Kohl said that although he cherished Bonn, it was now essential that the government should move to the metropolis that has come to symbolize German unity. A decision by parliament on the seat of government was expected Thursday evening.
'Berlin has an important geopolitical function and Berlin is a good location for that (function),' Kohl said. 'And that's why I am voting for Berlin.'
The chancellor recalled celebrations that marked the Oct. 3, 1990, merger of East Germany and West Germany into a single nation after 40 years of division.
'When we stood in front of the Reichstag in that unforgettable night of German unification, of course it was clear to me that I am for Berlin,' Kohl said.
The odds appeared to be in favor of keeping government and parliament in Bonn, which was the capital of West Germany. However, it simply wasn't known for sure the way the vote would go.
Willy Brandt, the former Social Democratic chancellor and longtime mayor of Berlin, said that a vote in favor of Berlin would give the German people a real chance to overcome their four decades of division.
'Germany will not remain the east of the West, it is in the center of Europe and Berlin is well-situated for that,' Brandt said.
In an ironic comparison, Brandt pointed out that when the German occupation of France ended in World War II, Paris again became the seat of government, rather than Vichy -- which had been the wartime capital of unoccupied France andheadquarters of French collaborationist authorities.
Brandt's remark drew both catcalls and cheers from deputies.
The wrangling, disputes and attempts at compromise about the Bonn-or- Berlin question continued until the very last minute, almost one year after the bitter battle of words over a capital started.
Leading political parties earlier rejected a last-minute compromise proposal that, in essence, simply suggested parliament should decide to postpone the decision by several years.
A total of 120 parliamentarians were allowed 15 minutes each to address the Bundestag -- the parliamentary house of representatives -- in Thursday's debate.
'One can understand that there are plenty of emotions, that there is much passion on the issue,' said Wolfgang Thierse, an eastern German member of the Social Democratic Party, one of the first delegates to address the Bundestag.
Delegates will have to vote on five proposals, including one calling for a move to Berlin soon and another to keep the government and the Bundestag in Bonn.
A proposal presented by the Party of Democratic Socialism -- the reformed East German Communists -- calls for government and all parliamentary institutions to Berlin immediately.

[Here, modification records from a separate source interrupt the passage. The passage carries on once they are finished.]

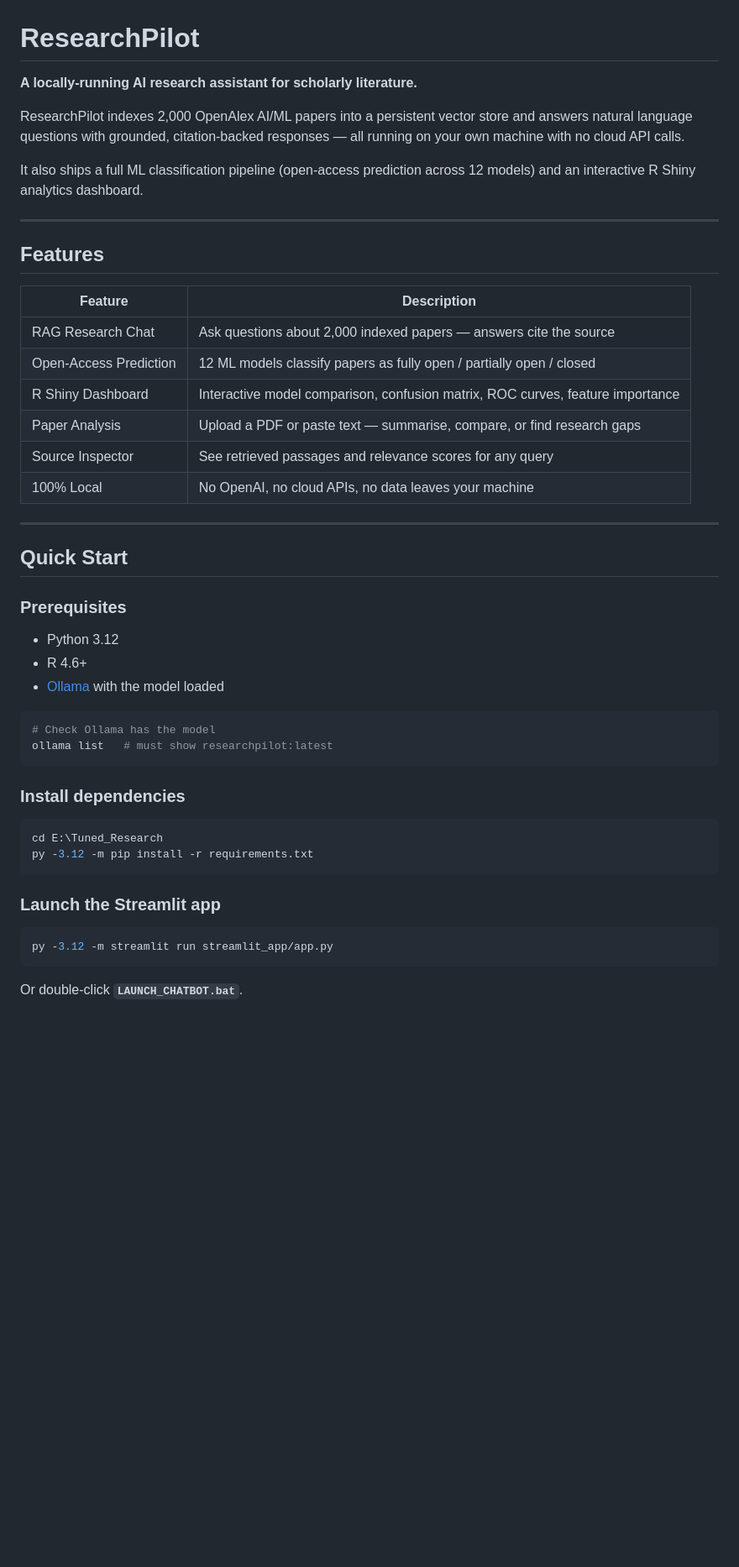
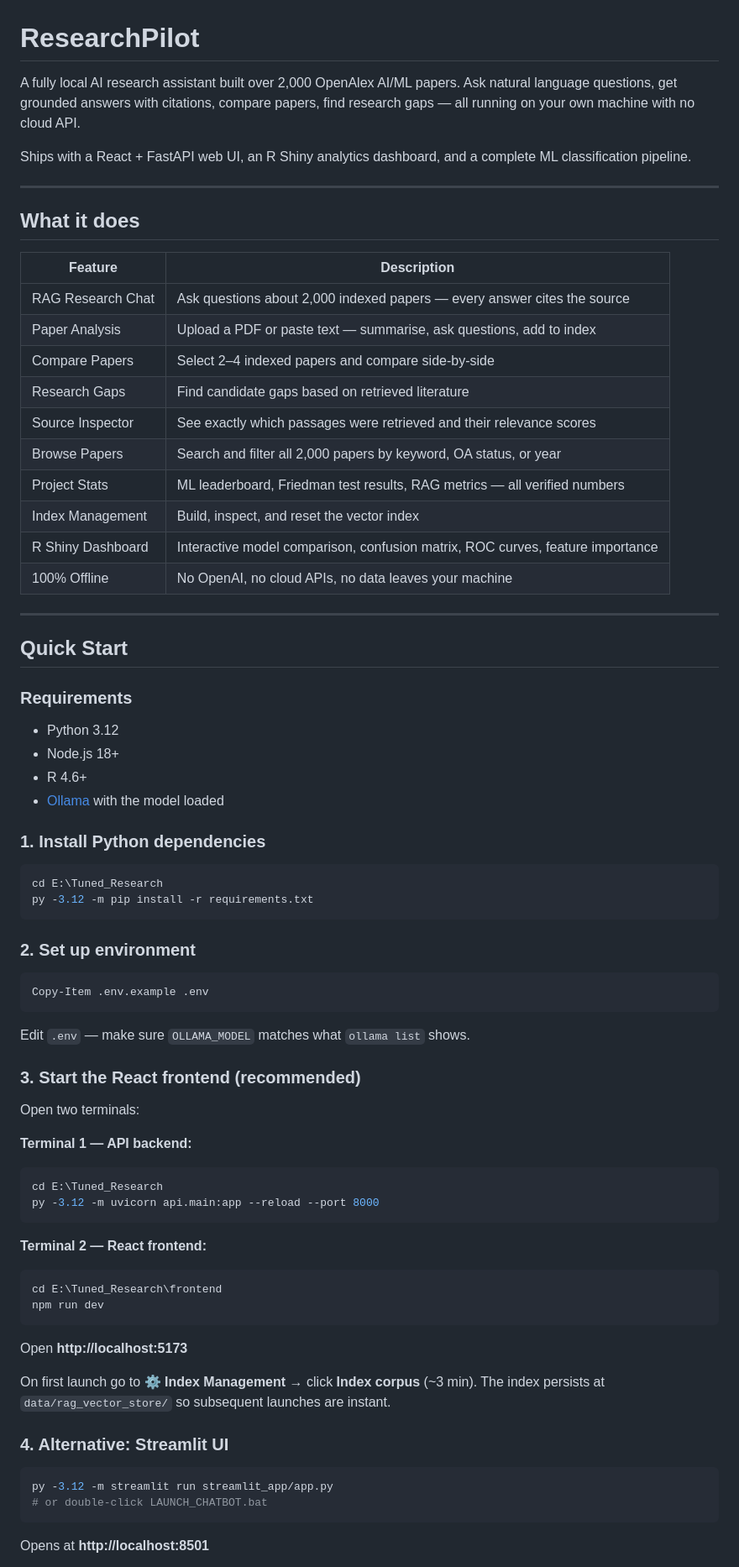
Before and after one commit to Git-Vaibhav323/Tuned_Research, a Markdown page: README.md, the part around one of its changes. Shown at 84% size. GitHub-like rendering; blank space fills up the shorter version.

Commit message:
update README with React frontend, API endpoints, offline support table

````diff
--- a/README.md
+++ b/README.md
@@ -1,51 +1,82 @@
 # ResearchPilot
 
-**A locally-running AI research assistant for scholarly literature.**
+A fully local AI research assistant built over 2,000 OpenAlex AI/ML papers.
+Ask natural language questions, get grounded answers with citations, compare papers,
+find research gaps — all running on your own machine with no cloud API.
 
-ResearchPilot indexes 2,000 OpenAlex AI/ML papers into a persistent vector store and answers natural language questions with grounded, citation-backed responses — all running on your own machine with no cloud API calls.
-
-It also ships a full ML classification pipeline (open-access prediction across 12 models) and an interactive R Shiny analytics dashboard.
+Ships with a React + FastAPI web UI, an R Shiny analytics dashboard,
+and a complete ML classification pipeline.
 
 ---
 
-## Features
+## What it does
 
 | Feature | Description |
 |---------|-------------|
-| RAG Research Chat | Ask questions about 2,000 indexed papers — answers cite the source |
-| Open-Access Prediction | 12 ML models classify papers as fully open / partially open / closed |
+| RAG Research Chat | Ask questions about 2,000 indexed papers — every answer cites the source |
+| Paper Analysis | Upload a PDF or paste text — summarise, ask questions, add to index |
+| Compare Papers | Select 2–4 indexed papers and compare side-by-side |
+| Research Gaps | Find candidate gaps based on retrieved literature |
+| Source Inspector | See exactly which passages were retrieved and their relevance scores |
+| Browse Papers | Search and filter all 2,000 papers by keyword, OA status, or year |
+| Project Stats | ML leaderboard, Friedman test results, RAG metrics — all verified numbers |
+| Index Management | Build, inspect, and reset the vector index |
 | R Shiny Dashboard | Interactive model comparison, confusion matrix, ROC curves, feature importance |
-| Paper Analysis | Upload a PDF or paste text — summarise, compare, or find research gaps |
-| Source Inspector | See retrieved passages and relevance scores for any query |
-| 100% Local | No OpenAI, no cloud APIs, no data leaves your machine |
+| 100% Offline | No OpenAI, no cloud APIs, no data leaves your machine |
 
 ---
 
 ## Quick Start
 
-### Prerequisites
+### Requirements
 
 - Python 3.12
+- Node.js 18+
 - R 4.6+
 - [Ollama](https://ollama.com) with the model loaded
 
-```powershell
-# Check Ollama has the model
-ollama list   # must show researchpilot:latest
-```
-
-### Install dependencies
+### 1. Install Python dependencies
 
 ```powershell
 cd E:\Tuned_Research
 py -3.12 -m pip install -r requirements.txt
 ```
 
-### Launch the Streamlit app
+### 2. Set up environment
+
+```powershell
+Copy-Item .env.example .env
+```
+
+Edit `.env` — make sure `OLLAMA_MODEL` matches what `ollama list` shows.
+
+### 3. Start the React frontend (recommended)
+
+Open two terminals:
+
+**Terminal 1 — API backend:**
+```powershell
+cd E:\Tuned_Research
+py -3.12 -m uvicorn api.main:app --reload --port 8000
+```
+
+**Terminal 2 — React frontend:**
+```powershell
+cd E:\Tuned_Research\frontend
+npm run dev
+```
+
+Open **http://localhost:5173**
+
+On first launch go to **⚙️ Index Management** → click **Index corpus** (~3 min).
+The index persists at `data/rag_vector_store/` so subsequent launches are instant.
+
+### 4. Alternative: Streamlit UI
 
 ```powershell
 py -3.12 -m streamlit run streamlit_app/app.py
+# or double-click LAUNCH_CHATBOT.bat
 ```
 
-Or double-click **`LAUNCH_CHATBOT.bat`**.
+Opens at **http://localhost:8501**
 
````
Also changed, not shown: other parts of README.md (+104 -62 lines).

One proposal said the Bundestag should be in one city and the government in the other and the final proposal simply rejects this concept.
Opponents of a move to Berlin say it would be a waste of money at a time when the government was already battling to meet the costs of rebuilding eastern Germany.
Berliners say theirs is a world-class metropolis and its situation -- enclaved in what used to be East Germany -- would help attract foreign investment for the east.
Bonn residents were nervously optimistic about the outcome of the vote.
Virtually every bar owner has put up some form of pro-Bonn decoration and has stocked up on beer, getting ready for a huge victory celebration.
'Unroll a Berlin flag if you want, we'll still win,' a confident waiter told a patron at Bonn's Gambrinus bar, patronized by politicians.